#### Exercise objective
Look through the entries below for the string "style", and copy each line where it is found.

[Stored entries]
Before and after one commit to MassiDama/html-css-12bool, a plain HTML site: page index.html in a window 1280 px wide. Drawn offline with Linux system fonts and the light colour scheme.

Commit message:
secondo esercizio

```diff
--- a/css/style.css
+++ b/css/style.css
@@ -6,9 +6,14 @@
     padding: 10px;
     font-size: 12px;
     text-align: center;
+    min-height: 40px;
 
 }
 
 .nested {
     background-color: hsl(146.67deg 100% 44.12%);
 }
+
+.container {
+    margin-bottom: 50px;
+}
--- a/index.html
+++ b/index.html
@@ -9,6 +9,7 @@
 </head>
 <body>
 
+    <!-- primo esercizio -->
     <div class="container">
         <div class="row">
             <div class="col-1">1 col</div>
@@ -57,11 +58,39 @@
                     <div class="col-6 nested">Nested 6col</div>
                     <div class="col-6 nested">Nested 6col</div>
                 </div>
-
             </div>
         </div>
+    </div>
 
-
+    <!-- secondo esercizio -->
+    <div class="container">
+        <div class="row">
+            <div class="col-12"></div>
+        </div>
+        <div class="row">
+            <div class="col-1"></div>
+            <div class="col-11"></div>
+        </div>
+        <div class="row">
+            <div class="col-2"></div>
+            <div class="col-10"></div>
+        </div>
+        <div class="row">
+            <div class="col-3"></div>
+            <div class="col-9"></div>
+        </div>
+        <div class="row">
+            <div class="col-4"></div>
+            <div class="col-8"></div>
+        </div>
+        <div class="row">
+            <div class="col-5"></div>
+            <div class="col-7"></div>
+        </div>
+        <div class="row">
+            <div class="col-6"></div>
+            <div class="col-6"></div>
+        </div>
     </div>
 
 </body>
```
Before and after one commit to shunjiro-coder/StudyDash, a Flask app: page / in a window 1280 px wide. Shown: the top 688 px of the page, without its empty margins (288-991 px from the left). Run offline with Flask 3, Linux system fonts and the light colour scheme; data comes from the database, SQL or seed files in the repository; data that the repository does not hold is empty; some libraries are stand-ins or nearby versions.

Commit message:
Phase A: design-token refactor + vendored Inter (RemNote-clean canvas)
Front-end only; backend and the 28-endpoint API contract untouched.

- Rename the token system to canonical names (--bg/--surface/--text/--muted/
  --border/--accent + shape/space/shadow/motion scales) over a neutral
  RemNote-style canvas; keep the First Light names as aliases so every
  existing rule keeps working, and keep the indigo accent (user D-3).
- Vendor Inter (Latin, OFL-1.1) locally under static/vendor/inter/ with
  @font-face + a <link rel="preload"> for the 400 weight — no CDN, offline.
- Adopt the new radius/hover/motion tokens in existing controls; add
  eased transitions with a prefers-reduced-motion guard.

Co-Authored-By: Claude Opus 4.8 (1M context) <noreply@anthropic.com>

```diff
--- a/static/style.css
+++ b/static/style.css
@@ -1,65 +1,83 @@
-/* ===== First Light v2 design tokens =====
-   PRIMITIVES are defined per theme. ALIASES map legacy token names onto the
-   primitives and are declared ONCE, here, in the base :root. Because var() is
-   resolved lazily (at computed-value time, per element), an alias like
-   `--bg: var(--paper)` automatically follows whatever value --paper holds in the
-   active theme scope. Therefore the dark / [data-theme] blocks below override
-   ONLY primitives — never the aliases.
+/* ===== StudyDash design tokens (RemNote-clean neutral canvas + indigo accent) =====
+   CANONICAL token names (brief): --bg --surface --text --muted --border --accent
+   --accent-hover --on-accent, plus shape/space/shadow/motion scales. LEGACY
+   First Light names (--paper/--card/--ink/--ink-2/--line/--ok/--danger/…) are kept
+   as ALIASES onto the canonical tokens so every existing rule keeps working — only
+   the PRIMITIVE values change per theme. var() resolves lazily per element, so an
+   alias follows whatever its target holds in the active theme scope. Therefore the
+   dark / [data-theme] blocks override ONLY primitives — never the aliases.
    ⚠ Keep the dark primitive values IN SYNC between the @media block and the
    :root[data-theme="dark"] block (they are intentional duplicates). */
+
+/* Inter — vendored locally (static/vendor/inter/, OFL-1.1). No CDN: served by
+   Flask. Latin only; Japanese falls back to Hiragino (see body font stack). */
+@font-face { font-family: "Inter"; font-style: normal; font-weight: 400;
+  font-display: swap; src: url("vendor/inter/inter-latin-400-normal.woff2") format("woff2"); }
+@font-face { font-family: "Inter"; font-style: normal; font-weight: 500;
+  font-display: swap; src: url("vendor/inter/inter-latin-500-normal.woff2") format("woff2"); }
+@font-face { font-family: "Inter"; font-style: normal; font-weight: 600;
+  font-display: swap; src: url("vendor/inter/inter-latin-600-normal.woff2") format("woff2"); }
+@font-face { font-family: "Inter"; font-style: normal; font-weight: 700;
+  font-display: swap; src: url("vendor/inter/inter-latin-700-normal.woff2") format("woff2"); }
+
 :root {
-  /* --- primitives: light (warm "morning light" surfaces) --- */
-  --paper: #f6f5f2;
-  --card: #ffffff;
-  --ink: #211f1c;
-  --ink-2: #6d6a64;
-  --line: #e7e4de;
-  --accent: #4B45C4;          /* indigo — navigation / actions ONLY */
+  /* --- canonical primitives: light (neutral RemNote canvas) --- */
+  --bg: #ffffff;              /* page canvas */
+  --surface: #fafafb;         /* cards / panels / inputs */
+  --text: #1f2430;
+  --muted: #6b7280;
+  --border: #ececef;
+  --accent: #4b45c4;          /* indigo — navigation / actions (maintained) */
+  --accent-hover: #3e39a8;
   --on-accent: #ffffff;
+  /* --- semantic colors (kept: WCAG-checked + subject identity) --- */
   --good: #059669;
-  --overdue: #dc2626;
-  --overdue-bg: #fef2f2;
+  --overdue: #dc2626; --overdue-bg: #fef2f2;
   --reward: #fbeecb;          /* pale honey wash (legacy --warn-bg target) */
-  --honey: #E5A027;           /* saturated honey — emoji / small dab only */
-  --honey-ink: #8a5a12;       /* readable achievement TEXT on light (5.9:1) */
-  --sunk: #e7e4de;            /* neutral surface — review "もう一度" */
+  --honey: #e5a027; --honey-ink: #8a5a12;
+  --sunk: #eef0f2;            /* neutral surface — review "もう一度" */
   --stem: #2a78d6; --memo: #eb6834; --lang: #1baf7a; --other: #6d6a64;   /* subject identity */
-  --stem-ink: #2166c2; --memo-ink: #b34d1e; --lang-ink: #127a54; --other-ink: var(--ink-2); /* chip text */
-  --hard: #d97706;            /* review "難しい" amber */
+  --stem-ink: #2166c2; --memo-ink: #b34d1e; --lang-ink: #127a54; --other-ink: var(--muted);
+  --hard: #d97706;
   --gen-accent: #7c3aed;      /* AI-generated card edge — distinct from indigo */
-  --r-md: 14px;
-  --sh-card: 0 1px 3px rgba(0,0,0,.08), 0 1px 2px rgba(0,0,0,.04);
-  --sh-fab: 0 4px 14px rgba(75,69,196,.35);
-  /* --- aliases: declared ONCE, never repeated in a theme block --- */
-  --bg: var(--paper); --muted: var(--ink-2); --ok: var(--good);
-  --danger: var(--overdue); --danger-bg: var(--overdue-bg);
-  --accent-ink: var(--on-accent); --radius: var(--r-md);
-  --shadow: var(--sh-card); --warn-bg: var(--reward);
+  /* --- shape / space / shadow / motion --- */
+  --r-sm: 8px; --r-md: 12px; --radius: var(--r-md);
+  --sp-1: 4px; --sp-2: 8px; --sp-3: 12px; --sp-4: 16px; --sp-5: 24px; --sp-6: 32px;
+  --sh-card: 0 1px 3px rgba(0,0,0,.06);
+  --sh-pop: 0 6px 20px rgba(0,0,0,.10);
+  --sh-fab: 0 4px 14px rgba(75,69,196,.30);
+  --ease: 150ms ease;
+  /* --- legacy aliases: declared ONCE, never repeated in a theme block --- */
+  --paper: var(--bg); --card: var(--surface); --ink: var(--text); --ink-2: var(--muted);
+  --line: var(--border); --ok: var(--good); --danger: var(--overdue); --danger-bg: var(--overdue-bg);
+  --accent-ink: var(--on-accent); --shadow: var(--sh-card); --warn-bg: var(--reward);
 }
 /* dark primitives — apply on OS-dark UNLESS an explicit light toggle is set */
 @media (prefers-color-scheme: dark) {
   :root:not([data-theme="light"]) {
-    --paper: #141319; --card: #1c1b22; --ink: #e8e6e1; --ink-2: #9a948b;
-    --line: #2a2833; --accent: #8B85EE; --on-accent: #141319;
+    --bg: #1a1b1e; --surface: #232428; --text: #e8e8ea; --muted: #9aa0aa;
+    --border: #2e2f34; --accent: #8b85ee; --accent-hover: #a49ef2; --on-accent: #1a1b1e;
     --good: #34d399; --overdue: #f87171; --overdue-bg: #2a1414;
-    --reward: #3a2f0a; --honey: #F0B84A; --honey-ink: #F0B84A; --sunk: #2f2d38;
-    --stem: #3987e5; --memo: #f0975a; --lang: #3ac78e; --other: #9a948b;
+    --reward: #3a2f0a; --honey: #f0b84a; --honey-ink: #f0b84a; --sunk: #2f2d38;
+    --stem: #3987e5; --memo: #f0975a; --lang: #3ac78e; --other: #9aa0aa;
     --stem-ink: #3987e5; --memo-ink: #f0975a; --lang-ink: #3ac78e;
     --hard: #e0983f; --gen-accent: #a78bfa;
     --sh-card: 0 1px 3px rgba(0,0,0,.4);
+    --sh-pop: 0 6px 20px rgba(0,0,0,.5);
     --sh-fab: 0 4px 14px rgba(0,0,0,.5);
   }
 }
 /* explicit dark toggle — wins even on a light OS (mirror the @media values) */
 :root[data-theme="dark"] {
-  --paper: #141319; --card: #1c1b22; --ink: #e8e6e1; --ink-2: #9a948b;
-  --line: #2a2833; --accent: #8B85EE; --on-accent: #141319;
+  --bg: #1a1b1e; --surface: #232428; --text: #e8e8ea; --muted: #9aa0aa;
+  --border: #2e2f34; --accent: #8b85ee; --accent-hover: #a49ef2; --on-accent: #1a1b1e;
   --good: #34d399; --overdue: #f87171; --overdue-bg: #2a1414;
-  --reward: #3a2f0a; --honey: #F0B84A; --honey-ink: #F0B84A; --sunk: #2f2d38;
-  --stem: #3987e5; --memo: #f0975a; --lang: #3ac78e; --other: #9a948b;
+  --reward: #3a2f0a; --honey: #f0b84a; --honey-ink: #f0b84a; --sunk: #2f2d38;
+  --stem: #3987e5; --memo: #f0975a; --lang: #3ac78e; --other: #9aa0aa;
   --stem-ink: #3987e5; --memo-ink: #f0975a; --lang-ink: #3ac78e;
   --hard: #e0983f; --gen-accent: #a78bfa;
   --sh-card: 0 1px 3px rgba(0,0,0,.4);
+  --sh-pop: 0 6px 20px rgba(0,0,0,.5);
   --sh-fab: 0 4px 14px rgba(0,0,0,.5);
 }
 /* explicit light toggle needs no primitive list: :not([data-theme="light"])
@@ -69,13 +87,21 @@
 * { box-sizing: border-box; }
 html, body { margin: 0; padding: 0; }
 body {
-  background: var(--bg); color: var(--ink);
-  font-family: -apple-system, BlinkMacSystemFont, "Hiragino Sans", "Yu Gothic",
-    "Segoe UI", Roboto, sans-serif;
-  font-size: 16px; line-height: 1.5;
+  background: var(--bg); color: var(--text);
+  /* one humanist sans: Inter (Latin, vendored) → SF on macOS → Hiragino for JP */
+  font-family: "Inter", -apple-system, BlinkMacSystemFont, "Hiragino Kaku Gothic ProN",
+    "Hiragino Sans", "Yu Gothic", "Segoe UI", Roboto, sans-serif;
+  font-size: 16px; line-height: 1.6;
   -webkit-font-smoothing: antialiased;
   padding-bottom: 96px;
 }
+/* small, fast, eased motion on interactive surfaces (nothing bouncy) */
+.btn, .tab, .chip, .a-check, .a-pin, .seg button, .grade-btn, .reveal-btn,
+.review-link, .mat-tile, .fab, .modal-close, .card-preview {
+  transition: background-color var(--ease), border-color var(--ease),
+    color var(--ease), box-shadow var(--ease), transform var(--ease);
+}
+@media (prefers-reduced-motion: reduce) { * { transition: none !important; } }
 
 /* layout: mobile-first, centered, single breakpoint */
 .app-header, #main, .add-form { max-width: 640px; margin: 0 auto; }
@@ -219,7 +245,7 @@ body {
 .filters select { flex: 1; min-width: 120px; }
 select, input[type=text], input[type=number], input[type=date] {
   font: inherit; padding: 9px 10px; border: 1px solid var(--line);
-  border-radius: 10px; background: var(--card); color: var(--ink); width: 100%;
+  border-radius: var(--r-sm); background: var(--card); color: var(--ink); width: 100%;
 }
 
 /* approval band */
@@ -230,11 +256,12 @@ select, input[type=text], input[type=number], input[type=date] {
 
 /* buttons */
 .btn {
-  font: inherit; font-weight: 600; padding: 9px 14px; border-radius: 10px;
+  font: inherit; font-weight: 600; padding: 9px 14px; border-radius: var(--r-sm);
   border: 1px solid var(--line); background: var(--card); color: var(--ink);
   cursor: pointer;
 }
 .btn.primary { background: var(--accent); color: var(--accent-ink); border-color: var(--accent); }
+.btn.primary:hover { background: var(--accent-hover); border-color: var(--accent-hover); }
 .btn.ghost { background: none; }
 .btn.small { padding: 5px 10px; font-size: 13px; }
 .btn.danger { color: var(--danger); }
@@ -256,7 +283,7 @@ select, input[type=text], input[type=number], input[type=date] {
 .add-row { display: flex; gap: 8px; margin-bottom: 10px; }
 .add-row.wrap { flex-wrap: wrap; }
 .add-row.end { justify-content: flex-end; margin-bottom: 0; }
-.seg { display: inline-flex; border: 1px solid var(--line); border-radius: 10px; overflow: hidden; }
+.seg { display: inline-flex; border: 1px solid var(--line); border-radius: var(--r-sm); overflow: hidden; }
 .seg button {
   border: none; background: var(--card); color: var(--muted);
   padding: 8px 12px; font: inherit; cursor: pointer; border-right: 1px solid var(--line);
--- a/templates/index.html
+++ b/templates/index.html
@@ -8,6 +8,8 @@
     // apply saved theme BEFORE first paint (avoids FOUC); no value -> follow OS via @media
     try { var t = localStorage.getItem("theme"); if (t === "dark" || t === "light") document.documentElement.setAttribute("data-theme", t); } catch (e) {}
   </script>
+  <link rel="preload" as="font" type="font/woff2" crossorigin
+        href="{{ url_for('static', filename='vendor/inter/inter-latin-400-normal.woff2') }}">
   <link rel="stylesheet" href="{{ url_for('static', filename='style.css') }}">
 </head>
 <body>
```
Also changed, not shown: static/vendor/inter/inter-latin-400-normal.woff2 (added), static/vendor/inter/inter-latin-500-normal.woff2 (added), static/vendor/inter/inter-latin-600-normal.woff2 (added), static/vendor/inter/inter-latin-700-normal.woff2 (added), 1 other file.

#### Written answer
--- a/css/style.css
+++ b/css/style.css
  RemNote-style canvas; keep the First Light names as aliases so every
--- a/static/style.css
+++ b/static/style.css
+@font-face { font-family: "Inter"; font-style: normal; font-weight: 400;
+@font-face { font-family: "Inter"; font-style: normal; font-weight: 500;
+@font-face { font-family: "Inter"; font-style: normal; font-weight: 600;
+@font-face { font-family: "Inter"; font-style: normal; font-weight: 700;
   <link rel="stylesheet" href="{{ url_for('static', filename='style.css') }}">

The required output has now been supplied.